**Your objective**
Repeat each record below exactly, omitting whatever pictures appear in it.

**Record excerpts**
_ _ _ _

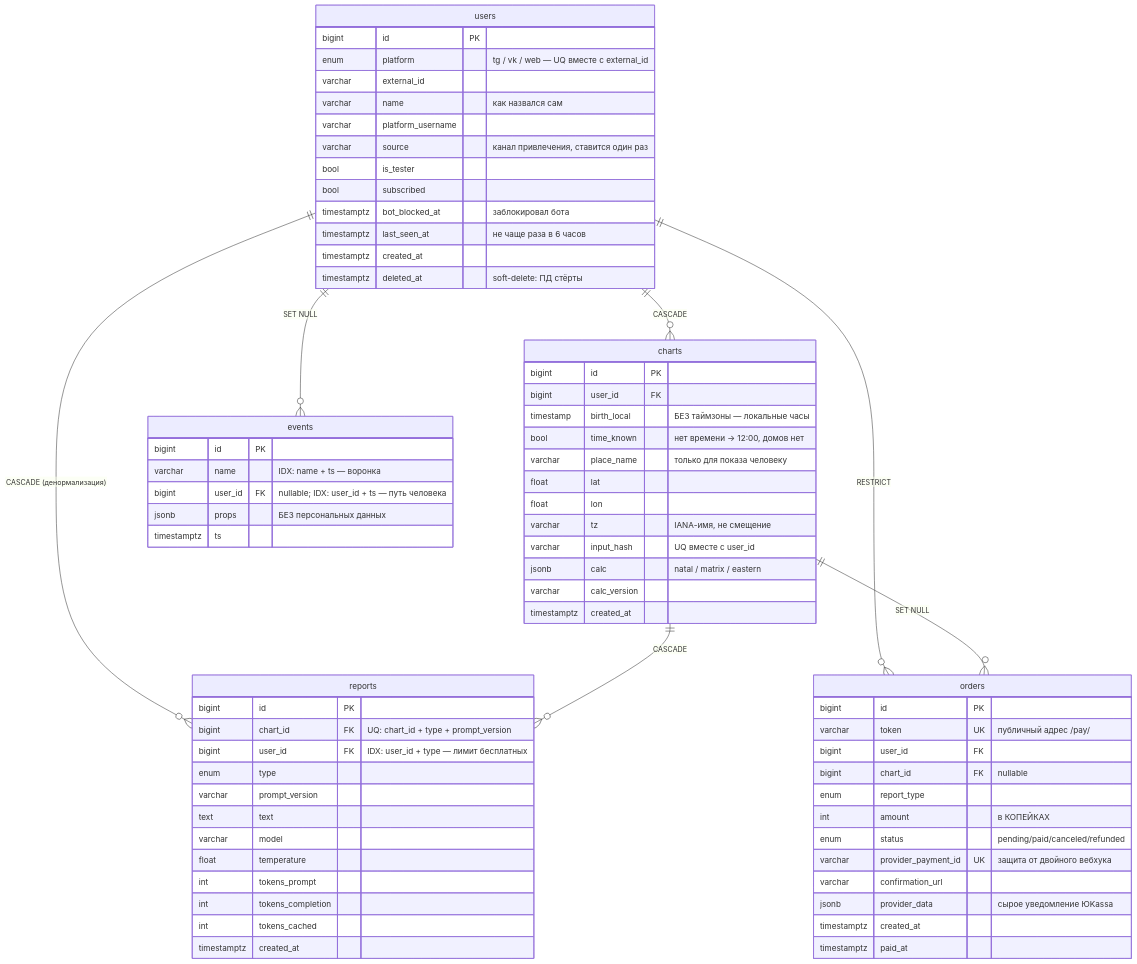
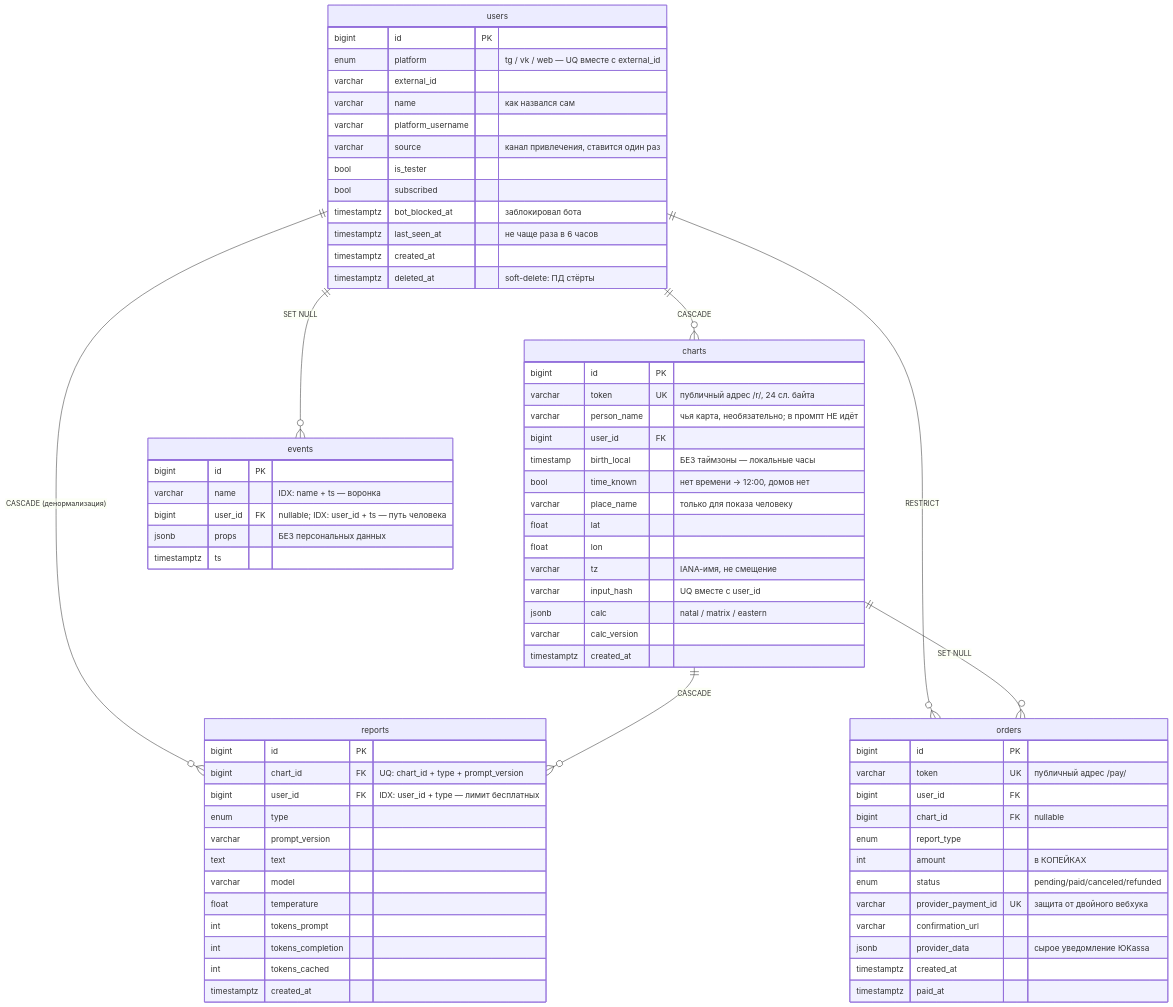
Before and after one commit to ngbaranov1970/AstroService: the diagram in docs/db-schema.md, drawn with Mermaid. The commit also changed other lines of this file and 9 other files, not shown here.

````diff
--- a/docs/db-schema.md
+++ b/docs/db-schema.md
@@ -9,77 +9,79 @@
 ```mermaid
 erDiagram
     users ||--o{ charts  : "CASCADE"
     users ||--o{ reports : "CASCADE (денормализация)"
     users ||--o{ orders  : "RESTRICT"
     users ||--o{ events  : "SET NULL"
     charts ||--o{ reports : "CASCADE"
     charts ||--o{ orders  : "SET NULL"
 
     users {
         bigint   id PK
         enum     platform  "tg / vk / web — UQ вместе с external_id"
         varchar  external_id
         varchar  name          "как назвался сам"
         varchar  platform_username
         varchar  source        "канал привлечения, ставится один раз"
         bool     is_tester
         bool     subscribed
         timestamptz bot_blocked_at "заблокировал бота"
         timestamptz last_seen_at   "не чаще раза в 6 часов"
         timestamptz created_at
         timestamptz deleted_at     "soft-delete: ПД стёрты"
     }
 
     charts {
         bigint   id PK
+        varchar  token UK      "публичный адрес /r/<token>, 24 сл. байта"
+        varchar  person_name   "чья карта, необязательно; в промпт НЕ идёт"
         bigint   user_id FK
         timestamp birth_local  "БЕЗ таймзоны — локальные часы"
         bool     time_known    "нет времени → 12:00, домов нет"
         varchar  place_name    "только для показа человеку"
         float    lat
         float    lon
         varchar  tz            "IANA-имя, не смещение"
         varchar  input_hash    "UQ вместе с user_id"
         jsonb    calc          "natal / matrix / eastern"
         varchar  calc_version
         timestamptz created_at
     }
 
     reports {
         bigint   id PK
         bigint   chart_id FK "UQ: chart_id + type + prompt_version"
         bigint   user_id FK  "IDX: user_id + type — лимит бесплатных"
         enum     type
         varchar  prompt_version
         text     text
         varchar  model
         float    temperature
         int      tokens_prompt
         int      tokens_completion
         int      tokens_cached
         timestamptz created_at
     }
 
     orders {
         bigint   id PK
         varchar  token UK "публичный адрес /pay/<token>"
         bigint   user_id FK
         bigint   chart_id FK "nullable"
         enum     report_type
         int      amount "в КОПЕЙКАХ"
         enum     status "pending/paid/canceled/refunded"
         varchar  provider_payment_id UK "защита от двойного вебхука"
         varchar  confirmation_url
         jsonb    provider_data "сырое уведомление ЮKassa"
         timestamptz created_at
         timestamptz paid_at
     }
 
     events {
         bigint   id PK
         varchar  name    "IDX: name + ts — воронка"
         bigint   user_id FK "nullable; IDX: user_id + ts — путь человека"
         jsonb    props   "БЕЗ персональных данных"
         timestamptz ts
     }
 ```
````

_ _ _ _

**Solution**
Before and after one commit to ngbaranov1970/AstroService: the diagram in docs/db-schema.md, drawn with Mermaid. The commit also changed other lines of this file and 9 other files, not shown here.

````diff
--- a/docs/db-schema.md
+++ b/docs/db-schema.md
@@ -9,77 +9,79 @@
 ```mermaid
 erDiagram
     users ||--o{ charts  : "CASCADE"
     users ||--o{ reports : "CASCADE (денормализация)"
     users ||--o{ orders  : "RESTRICT"
     users ||--o{ events  : "SET NULL"
     charts ||--o{ reports : "CASCADE"
     charts ||--o{ orders  : "SET NULL"
 
     users {
         bigint   id PK
         enum     platform  "tg / vk / web — UQ вместе с external_id"
         varchar  external_id
         varchar  name          "как назвался сам"
         varchar  platform_username
         varchar  source        "канал привлечения, ставится один раз"
         bool     is_tester
         bool     subscribed
         timestamptz bot_blocked_at "заблокировал бота"
         timestamptz last_seen_at   "не чаще раза в 6 часов"
         timestamptz created_at
         timestamptz deleted_at     "soft-delete: ПД стёрты"
     }
 
     charts {
         bigint   id PK
+        varchar  token UK      "публичный адрес /r/<token>, 24 сл. байта"
+        varchar  person_name   "чья карта, необязательно; в промпт НЕ идёт"
         bigint   user_id FK
         timestamp birth_local  "БЕЗ таймзоны — локальные часы"
         bool     time_known    "нет времени → 12:00, домов нет"
         varchar  place_name    "только для показа человеку"
         float    lat
         float    lon
         varchar  tz            "IANA-имя, не смещение"
         varchar  input_hash    "UQ вместе с user_id"
         jsonb    calc          "natal / matrix / eastern"
         varchar  calc_version
         timestamptz created_at
     }
 
     reports {
         bigint   id PK
         bigint   chart_id FK "UQ: chart_id + type + prompt_version"
         bigint   user_id FK  "IDX: user_id + type — лимит бесплатных"
         enum     type
         varchar  prompt_version
         text     text
         varchar  model
         float    temperature
         int      tokens_prompt
         int      tokens_completion
         int      tokens_cached
         timestamptz created_at
     }
 
     orders {
         bigint   id PK
         varchar  token UK "публичный адрес /pay/<token>"
         bigint   user_id FK
         bigint   chart_id FK "nullable"
         enum     report_type
         int      amount "в КОПЕЙКАХ"
         enum     status "pending/paid/canceled/refunded"
         varchar  provider_payment_id UK "защита от двойного вебхука"
         varchar  confirmation_url
         jsonb    provider_data "сырое уведомление ЮKassa"
         timestamptz created_at
         timestamptz paid_at
     }
 
     events {
         bigint   id PK
         varchar  name    "IDX: name + ts — воронка"
         bigint   user_id FK "nullable; IDX: user_id + ts — путь человека"
         jsonb    props   "БЕЗ персональных данных"
         timestamptz ts
     }
 ```
````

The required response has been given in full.